A sign at the entrances to Bloomingdales in White Flint yesterday afternoon said, "Auditions for Western Onion 4th floor furniture."

Sure enough, if you went up to one end of a display gallery in the furniture department, there, surrounded by chic summer sofas and glass-topped coffee tables, you heard singing. To the tune of the Hallelujah Chorus from Handel's "Messiah," with a few minor alterations Handel might not recognize, you could hear:

Happy birthday, happy birthday

Hirschel Frickie, happy birthday

Today is your day!

There was more, too. Enough to last nearly half the chorus. Between 2 and 3 p.m., seven people tried out for the privilege and the assignment of singing to you either in person or over the phone.

They ranged in age from 17 up to the late 40s. Some were nervous, and why not? After all, the advance announcement called for not only "a good singing voice (musical training preferred)" but also said that everyone would be asked to sing a song without accompaniment, something some professionals have trouble doing.

The first candidate came around timidly five minutes before the opening 2 p.m. bell, to ask if she could sing right then. She was not sure she could come back in 15 minutes. She did, however, and sang bravely enough when you think that she was facing a TV camera and microphone. But she was inaudible 20 feet away.

When John Davis, the friendly coach in charge of the auditions, asked her if she could sing piu forte, she answered, "Yes, I can. I'm just not used to it."

The second to try out was older and much assured. She belted out the greeting to Hirschel con forza and then repeated it with some espressivo added at Davis's suggestion. Asked why she was interested in singing greetings to people on their birthdays, Valentine's Day, Mother's Day, or for a bar mitzvah, she said, "I think it sounds like a lot of fun.
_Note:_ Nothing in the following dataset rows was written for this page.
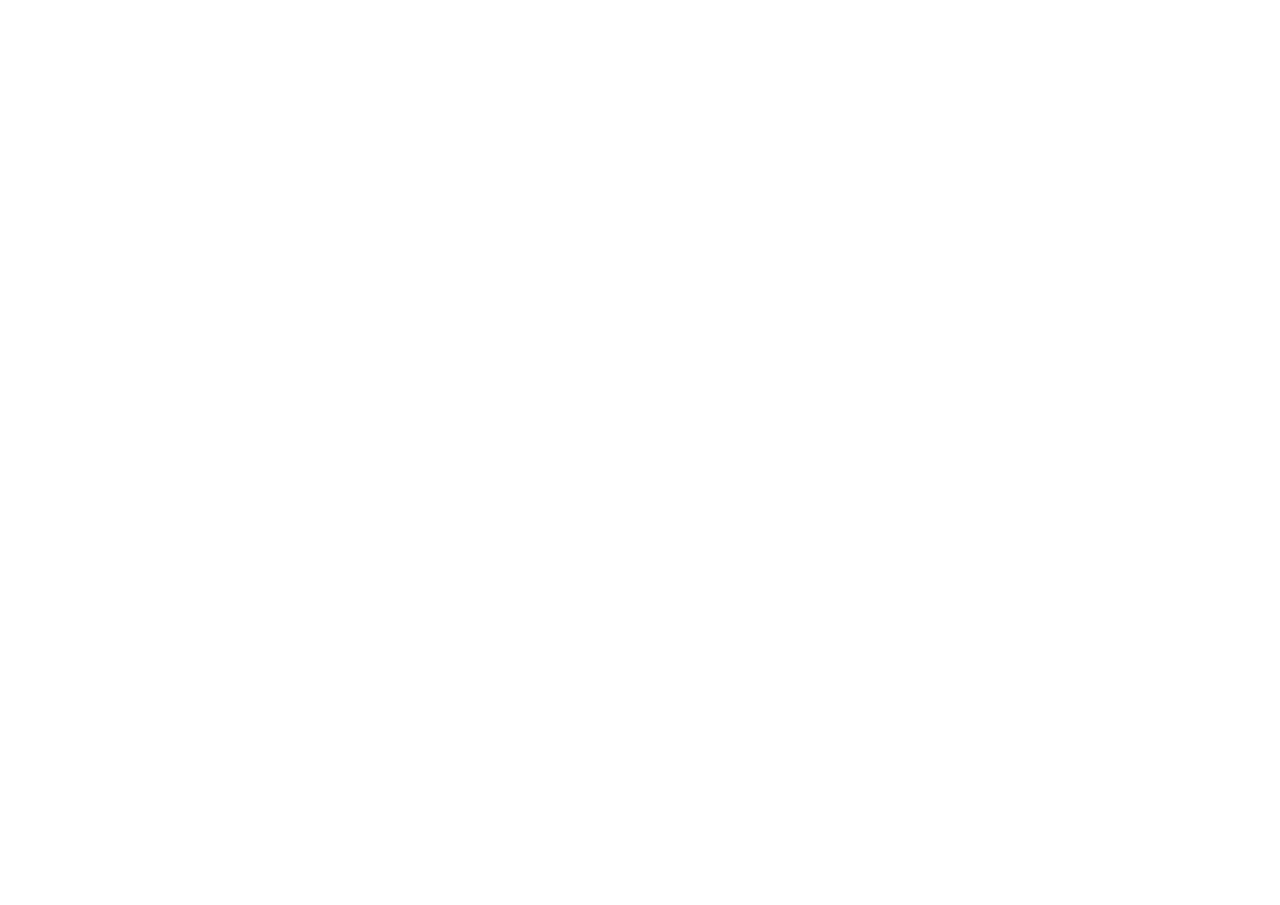
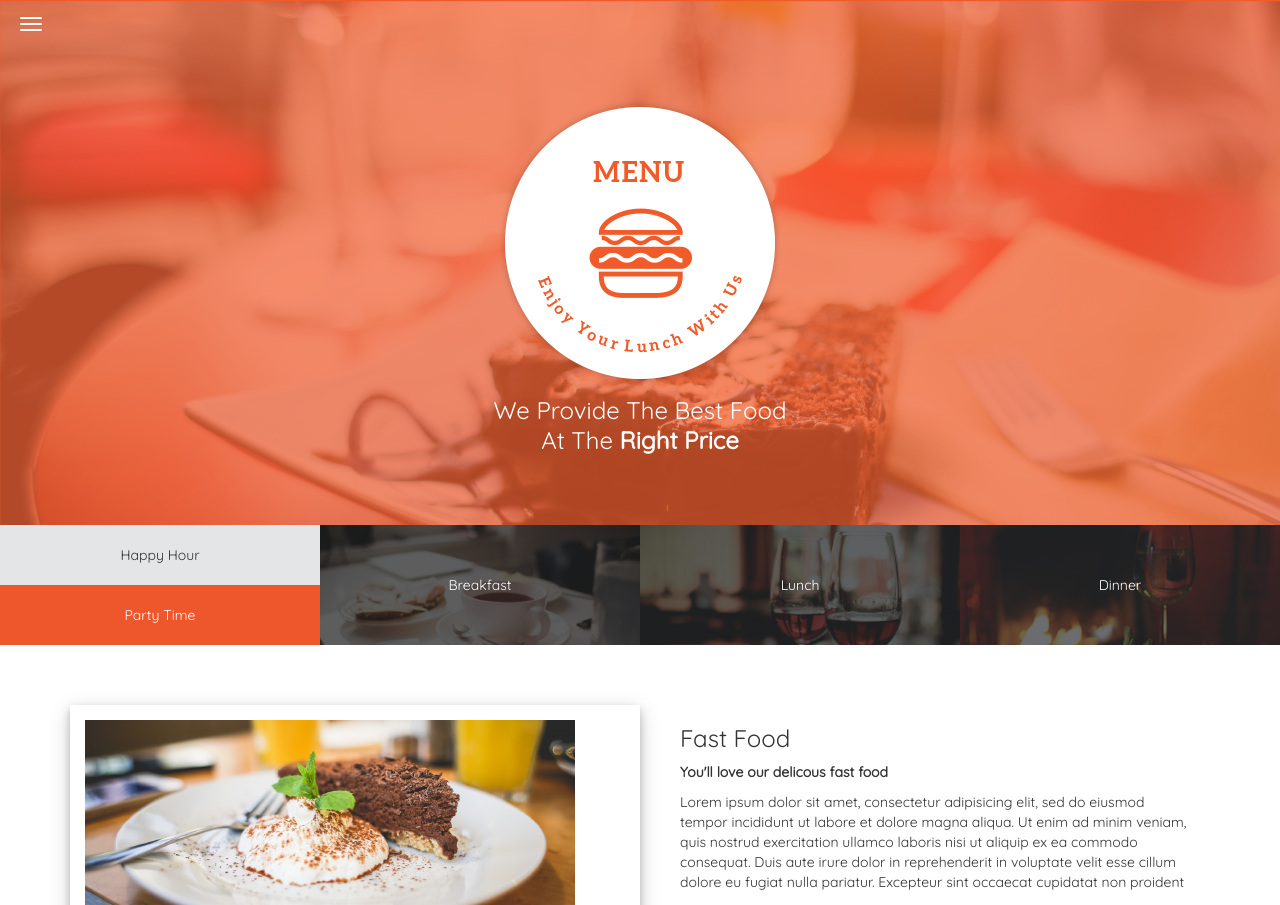
Before and after one commit to brianlaw033/menu-extra-project, a plain HTML site: page index.html in a window 1280 px wide. Shown: the top 905 px of the page. Before the commit the page ends 800 px from the top, so only its background shows below. Drawn offline with nearby package versions, Linux system fonts and the light colour scheme.

Commit message:
fixing margin and padding in fastfood & drink

```diff
--- a/index.html
+++ b/index.html
@@ -9,3 +9,74 @@
       <script type='text/javascript' src='main.js'></script>
       <title>Menu</title>
     </head>
+<body>
+<nav class='navbar navbar-inverse navbar-fixed-top'>
+  <button type='button' class='pull-left navbar-toggle' data-toggle='collapse' data-target='.navbar-collapse'>
+    <span class='sr-only'>Toggle navigation</span>
+    <span class='icon-bar'></span>
+    <span class='icon-bar'></span>
+    <span class='icon-bar'></span>
+  </button>
+  <ul class='nav navbar-nav collapse navbar-collapse'>
+    <li><a href='#'>Contacts</a></li>
+    <li><a href='#'>Events</a></li>
+    <li><a href='#'>Menu</a> </li>
+  </ul>
+</nav>
+
+
+  <div class='bg-1 container-fluid text-center'>
+    <img src='assets/logoBig.png' class='margin-top'>
+    <br>
+    <h3 class='white'>We Provide The Best Food</h3>
+    <h3 class='margin white'>At The <b>Right Price</b></h3>
+  </div>
+
+<div class='text-center row-fluid'>
+  <div class='col-sm-3 res'>
+    <div class='row bg-2'>
+        Happy Hour
+    </div>
+    <div class='row bg-3'>
+        Party Time
+    </div>
+  </div>
+  <div class='col-sm-3 bg-4 text-center'>
+    Breakfast
+  </div>
+  <div class='col-sm-3 bg-5'>
+    Lunch
+  </div>
+  <div class='col-sm-3 bg-6'>
+    Dinner
+  </div>
+</div>
+
+<br>
+<br>
+<br>
+<br>
+<div class='container margin-top'>
+  <figure class='col-sm-6 fastfood'>
+    <img src='assets/fastFood1.jpg' class='img-responsive'>
+    <img src='assets/fastFood2.jpg' class='img-responsive'>
+  </figure>
+
+  <div class='col-sm-6 fastfood-content'>
+    <h3>Fast Food</h3>
+    <p><b>You'll love our delicous fast food</b></p>
+    <p>Lorem ipsum dolor sit amet, consectetur adipisicing elit, sed do eiusmod tempor incididunt ut labore et dolore magna aliqua. Ut enim ad minim veniam, quis nostrud exercitation ullamco laboris nisi ut aliquip ex ea commodo consequat. Duis aute irure dolor in reprehenderit in voluptate velit esse cillum dolore eu fugiat nulla pariatur. Excepteur sint occaecat cupidatat non proident</p>
+  </div>
+</div>
+
+<div class='container margin-top'>
+  <figure class='col-sm-6 drink'>
+    <img src='assets/drink1.jpg' class='img-responsive col-sm-6' style='padding: 0px'/>
+    <img src='assets/drink2.jpg' class='img-responsive col-sm-6' style='padding: 0px'/>
+  </figure>
+</div>
+
+<br>
+
+
+</body>
--- a/style.css
+++ b/style.css
@@ -0,0 +1,129 @@
+@import url('https://fonts.googleapis.com/css?family=Quicksand');
+
+body {
+  font-family: 'Quicksand';
+
+}
+
+.bg-1{
+  background-image: url('assets/backgrounds/landing.jpg');
+}
+
+.white{
+  color: #ffffff;
+  line-height: 0.4;
+  font-weight: lighter;
+}
+
+.margin-top{
+  padding-top: 100px;
+}
+
+.margin-top-little{
+  padding-top: 50px;
+}
+
+.margin{
+  padding-bottom: 70px;
+}
+
+
+
+.navbar {
+   background-color: transparent;
+   background: transparent;
+   border-color: transparent;
+}
+
+.navbar-toggle {
+    display: block;
+    border: none;
+    outline: none;
+    padding-left: 20px;
+
+}
+
+.navbar-header {
+    float: none;
+}
+.navbar-toggle {
+    display: block;
+}
+.navbar-collapse.collapse {
+    display: none!important;
+}
+.navbar-collapse.collapse.in {
+    display: block!important;
+}
+.navbar-nav {
+    float: none!important;
+}
+.navbar-nav>li {
+    float: none;
+}
+
+
+.bg-2{
+  background-color: #E4E5E7;
+  padding-top: 20px;
+  padding-bottom: 20px;
+}
+
+.bg-3{
+  background-color: #EE562B;
+  color: #ffffff;
+  padding-top: 20px;
+  padding-bottom: 20px;
+}
+
+.bg-4{
+  background-image: url('assets/foodtop/breakfast.jpg');
+  color: white;
+  padding-top: 50px;
+  padding-bottom: 50px;
+  -webkit-background-size: cover;
+  -moz-background-size: cover;
+  -o-background-size: cover;
+  background-size: cover;
+}
+
+.bg-5{
+  background-image: url('assets/foodtop/lunch.jpg');
+  color: white;
+  padding-top: 50px;
+  padding-bottom: 50px;
+  -webkit-background-size: cover;
+  -moz-background-size: cover;
+  -o-background-size: cover;
+  background-size: cover;
+}
+
+.bg-6{
+  background-image: url('assets/foodtop/dinner.jpg');
+  color: white;
+  padding-top: 50px;
+  padding-bottom: 50px;
+  -webkit-background-size: cover;
+  -moz-background-size: cover;
+  -o-background-size: cover;
+  background-size: cover;
+}
+
+.fastfood{
+  padding-top: 15px;
+  padding-bottom: 15px;
+  box-shadow: 0 4px 8px 0 rgba(0, 0, 0, 0.2), 0 6px 20px 0 rgba(0, 0, 0, 0.19);
+}
+
+.fastfood1{
+  width: 100%;
+}
+
+.fastfood-content{
+  padding-left:40px;
+}
+.drink{
+  padding-top: 15px;
+  padding-bottom: 15px;
+  box-shadow: 0 4px 8px 0 rgba(0, 0, 0, 0.2), 0 6px 20px 0 rgba(0, 0, 0, 0.19);
+}
```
And I think that people would rather have this at their door than a cold card."

A confident, grey-haired woman asked if she could sing a song of her own before doing the birthday bit. To the tune of "Jingle Bells" she went through a song that started with her name and said she was glad to be singing for you.

Before the supply of candidates ran out around 3, two young men with pleasant voices were asked to come back at 7 p.m. for second hearings. If they luck out, you may be hearing from them before long.